We want our kids to be financially literate, but it can be hard when adults can’t quite find the right words to explain some financial topics. Let’s face it, the industry is somewhat known for its abbreviations (IRA, HSA, TUWs) and references to obscure IRS tax code (401(k), 403(b), etc.). That’s why I’m sharing some basic financial literacy you can pass along to your kids.
First, this warning: Be prepared for a look of pure elation followed by disappointment on your child’s face. When we were discussing the question, What is a stock? at dinner the other night, my oldest assumed that if he bought a stock, that meant he owned 1 percent of the company. He started dreaming of owning 1 percent of Target and practically swimming in beef jerky and gum. I had to reel him back to reality. (Disclosure: This is not an endorsement of Target and should not be considered investment advice.)
Here’s the quick primer: Stocks are ownership interests in a company. Owning a share of XYZ corporation means you own a small bit of XYZ corporation. A really, really small bit.
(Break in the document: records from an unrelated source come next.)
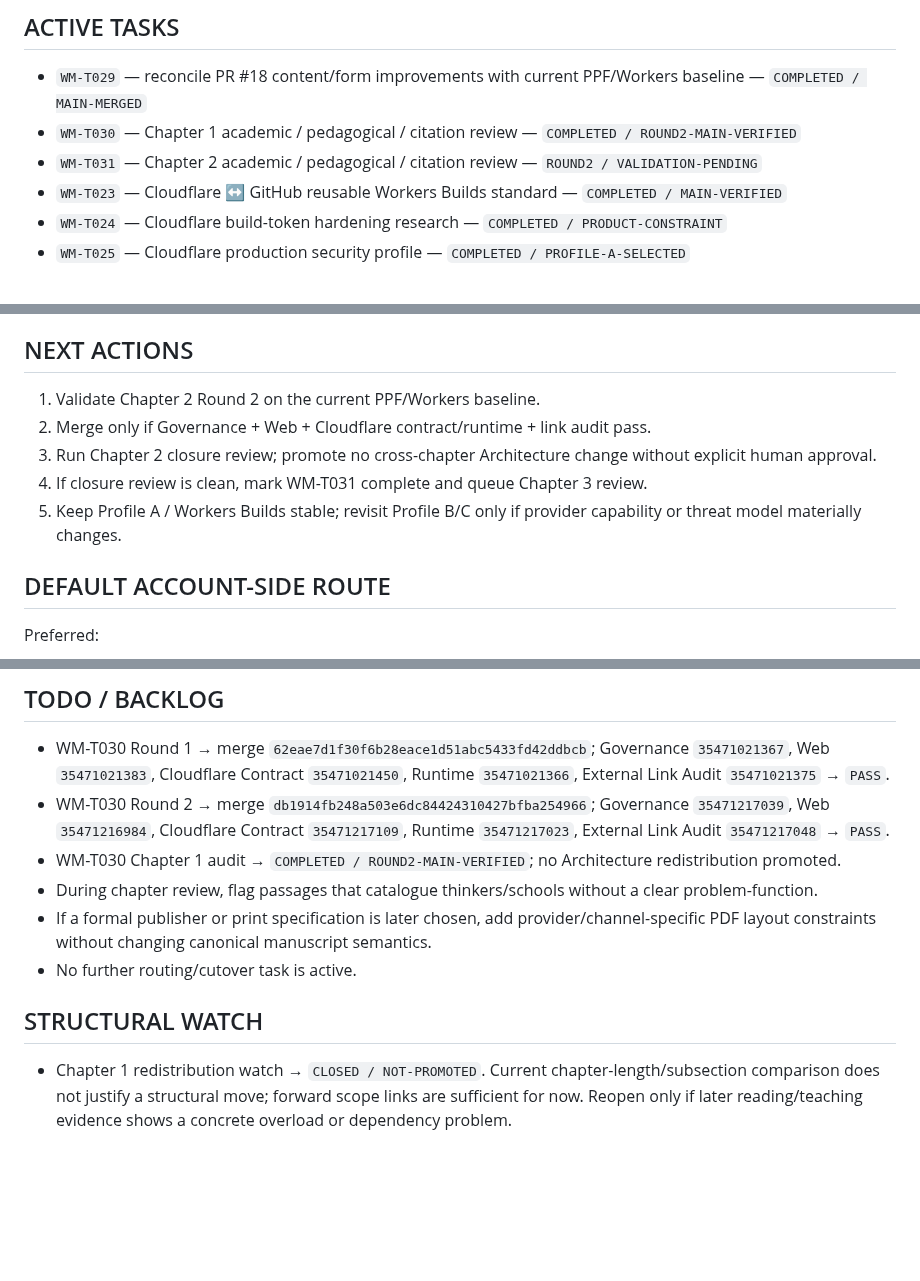
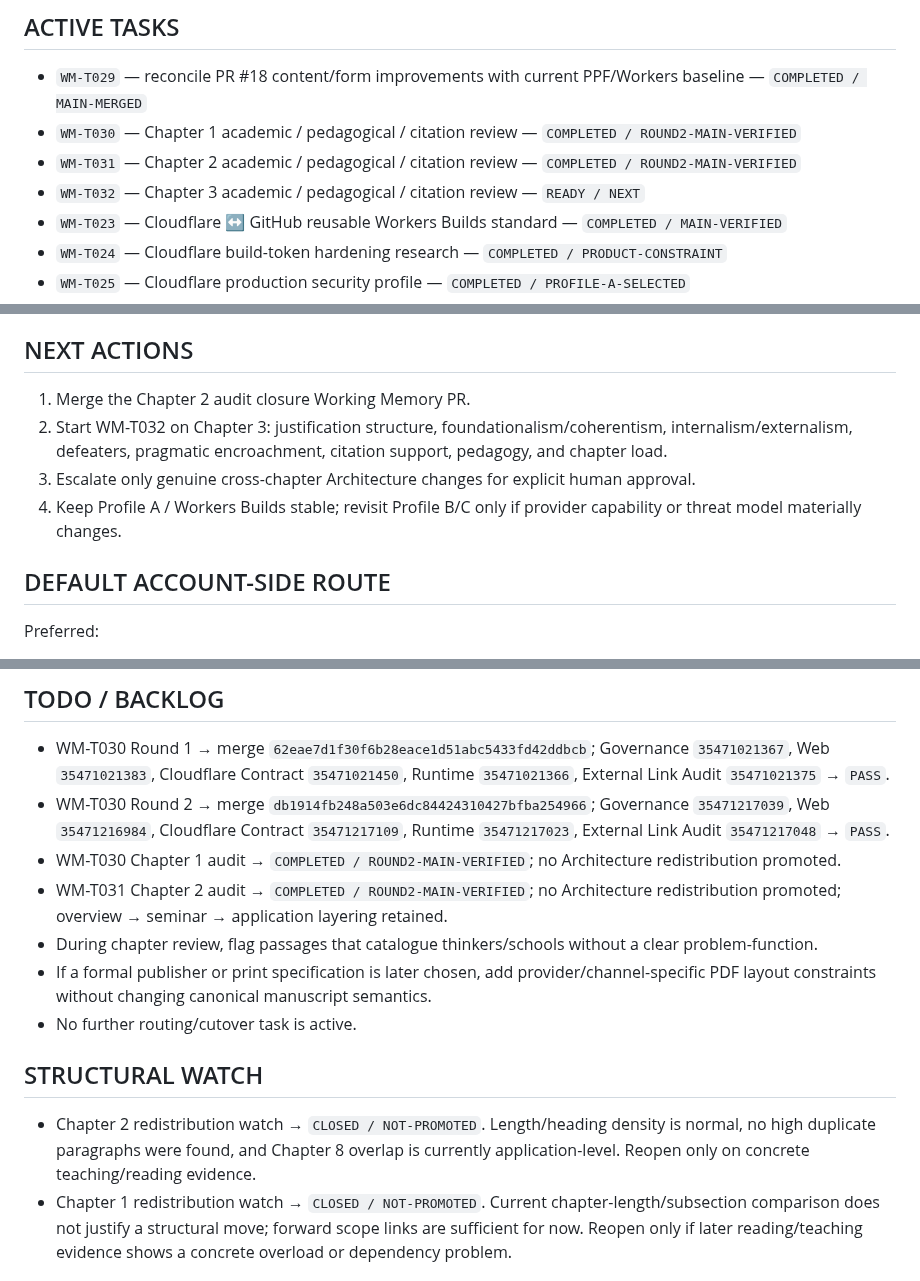
Before and after one commit to ChongLiuPhil/epistemology-textbook, a Markdown page: docs/working-memory/task-plan.zh-CN.md, 3 parts joined by grey strips. Rendered like a GitHub page; blank space fills up the shorter version.

Commit message:
Mark Chapter 2 complete and queue Chapter 3

```diff
--- a/docs/working-memory/task-plan.zh-CN.md
+++ b/docs/working-memory/task-plan.zh-CN.md
@@ -6,7 +6,8 @@
 
 - `WM-T029` — reconcile PR #18 content/form improvements with current PPF/Workers baseline — `COMPLETED / MAIN-MERGED`
 - `WM-T030` — Chapter 1 academic / pedagogical / citation review — `COMPLETED / ROUND2-MAIN-VERIFIED`
-- `WM-T031` — Chapter 2 academic / pedagogical / citation review — `ROUND2 / VALIDATION-PENDING`
+- `WM-T031` — Chapter 2 academic / pedagogical / citation review — `COMPLETED / ROUND2-MAIN-VERIFIED`
+- `WM-T032` — Chapter 3 academic / pedagogical / citation review — `READY / NEXT`
 - `WM-T023` — Cloudflare ↔ GitHub reusable Workers Builds standard — `COMPLETED / MAIN-VERIFIED`
 - `WM-T024` — Cloudflare build-token hardening research — `COMPLETED / PRODUCT-CONSTRAINT`
 - `WM-T025` — Cloudflare production security profile — `COMPLETED / PROFILE-A-SELECTED`
@@ -67,11 +68,10 @@ Production cutover:
 
 ## NEXT ACTIONS
 
-1. Validate Chapter 2 Round 2 on the current PPF/Workers baseline.
-2. Merge only if Governance + Web + Cloudflare contract/runtime + link audit pass.
-3. Run Chapter 2 closure review; promote no cross-chapter Architecture change without explicit human approval.
-4. If closure review is clean, mark WM-T031 complete and queue Chapter 3 review.
-5. Keep Profile A / Workers Builds stable; revisit Profile B/C only if provider capability or threat model materially changes.
+1. Merge the Chapter 2 audit closure Working Memory PR.
+2. Start WM-T032 on Chapter 3: justification structure, foundationalism/coherentism, internalism/externalism, defeaters, pragmatic encroachment, citation support, pedagogy, and chapter load.
+3. Escalate only genuine cross-chapter Architecture changes for explicit human approval.
+4. Keep Profile A / Workers Builds stable; revisit Profile B/C only if provider capability or threat model materially changes.
 
 ## DEFAULT ACCOUNT-SIDE ROUTE
 
@@ -139,12 +140,14 @@ Fallback is not enabled while Workers Builds remains viable.
 - WM-T030 Round 1 → merge `62eae7d1f30f6b28eace1d51abc5433fd42ddbcb`; Governance `35471021367`, Web `35471021383`, Cloudflare Contract `35471021450`, Runtime `35471021366`, External Link Audit `35471021375` → `PASS`.
 - WM-T030 Round 2 → merge `db1914fb248a503e6dc84424310427bfba254966`; Governance `35471217039`, Web `35471216984`, Cloudflare Contract `35471217109`, Runtime `35471217023`, External Link Audit `35471217048` → `PASS`.
 - WM-T030 Chapter 1 audit → `COMPLETED / ROUND2-MAIN-VERIFIED`; no Architecture redistribution promoted.
+- WM-T031 Chapter 2 audit → `COMPLETED / ROUND2-MAIN-VERIFIED`; no Architecture redistribution promoted; overview → seminar → application layering retained.
 - During chapter review, flag passages that catalogue thinkers/schools without a clear problem-function.
 - If a formal publisher or print specification is later chosen, add provider/channel-specific PDF layout constraints without changing canonical manuscript semantics.
 - No further routing/cutover task is active.
 
 ## STRUCTURAL WATCH
 
+- Chapter 2 redistribution watch → `CLOSED / NOT-PROMOTED`. Length/heading density is normal, no high duplicate paragraphs were found, and Chapter 8 overlap is currently application-level. Reopen only on concrete teaching/reading evidence.
 - Chapter 1 redistribution watch → `CLOSED / NOT-PROMOTED`. Current chapter-length/subsection comparison does not justify a structural move; forward scope links are sufficient for now. Reopen only if later reading/teaching evidence shows a concrete overload or dependency problem.
 
 ## SYNC DEFECTS
```
Also changed, not shown: other parts of docs/working-memory/task-plan.zh-CN.md (+1 -0 lines).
If XYZ corporation is successful, then typically your stock will increase in price. On the other hand, if XYZ corporation hits hard times, your share price will probably fall as the value of the company (and its earnings) falls.
When we invest in stocks, sometimes known as equities, we need to be prepared for a bumpy ride. Sometimes really bumpy. Stocks go up and they go down, often in the same day. Over time, we expect that the stock market as a whole will go up as businesses earn more money. However, that doesn’t mean all stocks – including yours – will increase in value over time. According to a recent article from marketwatch.com, an individual stock is just as likely to go down over time as it is to go up. In reality, much of the U.S. Stock Market’s historical, long-term, positive performance is due to the stock of a relatively small number of businesses performing really, really well.
Let’s talk about another popular investment vehicle – bonds. Bonds, also known as fixed income, can provide investors with income in the form of interest payments and, ideally, principal protection. Principal protection means you have high expectations of getting all of the money you invest back. Financial advisors will tell you bond markets are generally less volatile than stock markets.
What you might tell your kids: Think of bonds as loans. If you own a bond or bond mutual fund, you are actually the lender. The bond issuer is the borrower. When you buy a bond, you loan money to the bond issuer and they pay you interest on the loan. Businesses, the Federal Government, states, counties, and foreign governments can all issue bonds.
Ready for more details? Let’s say you purchase $10,000 of a bond issuance. That $10,000 is considered your principal. The principal is your initial investment that you loan to the bond issuer. In return, the bond issuer (remember, the bond issuer is the borrower) pays you money each month in the form of interest, sometimes called a coupon payment. Then, when the bond matures, the loan is due. The bond issuer repays you your principal, and you don’t receive any more interest payments. Technically, there is some nuance around the face value of a bond versus what you actually paid for it. You could purchase a bond at a premium (higher than face value) or at a discount (lower than face value), but when the bond matures, you get the face value of the bond regardless of what you paid for it.
Typically, the longer your bond takes to mature, the higher the interest you earn. More interest is not always a good thing. The reason why you are getting paid more money for a bond that has a longer maturity date is because there is presumed to be a higher risk of the bond issuer defaulting on the loan. If a bond issuer defaults on its loan (your bond), you may not get your principal back.
In the bond world, it is important to remember that you generally only get higher yields when you are taking on more risk. Some of these risks include credit quality (How junky or high-yield are your bonds? How likely are you to get your money back?), maturity (the longer the length of time it takes to pay you back, the greater the risk something goes wrong), and interest rate risk (when interest rates rise, bond prices typically drop).
Some people think it’s not possible to lose money on bonds. Those people are wrong. However, the magnitude of loss on investment grade bonds compared to stocks is typically much lower. This is also why we don’t expect to earn as high of a return on bonds as we do when we invest in stocks.
I hope you will share this information with your children. These quick conversations about finance and money can really add up to an important education for kids and their parents. Next month, I’ll address funds – mutual funds versus exchange-traded funds, and other fund stuff! In the meantime, challenge yourself to talk about investing with your kids at dinner tonight, and let me know how it goes.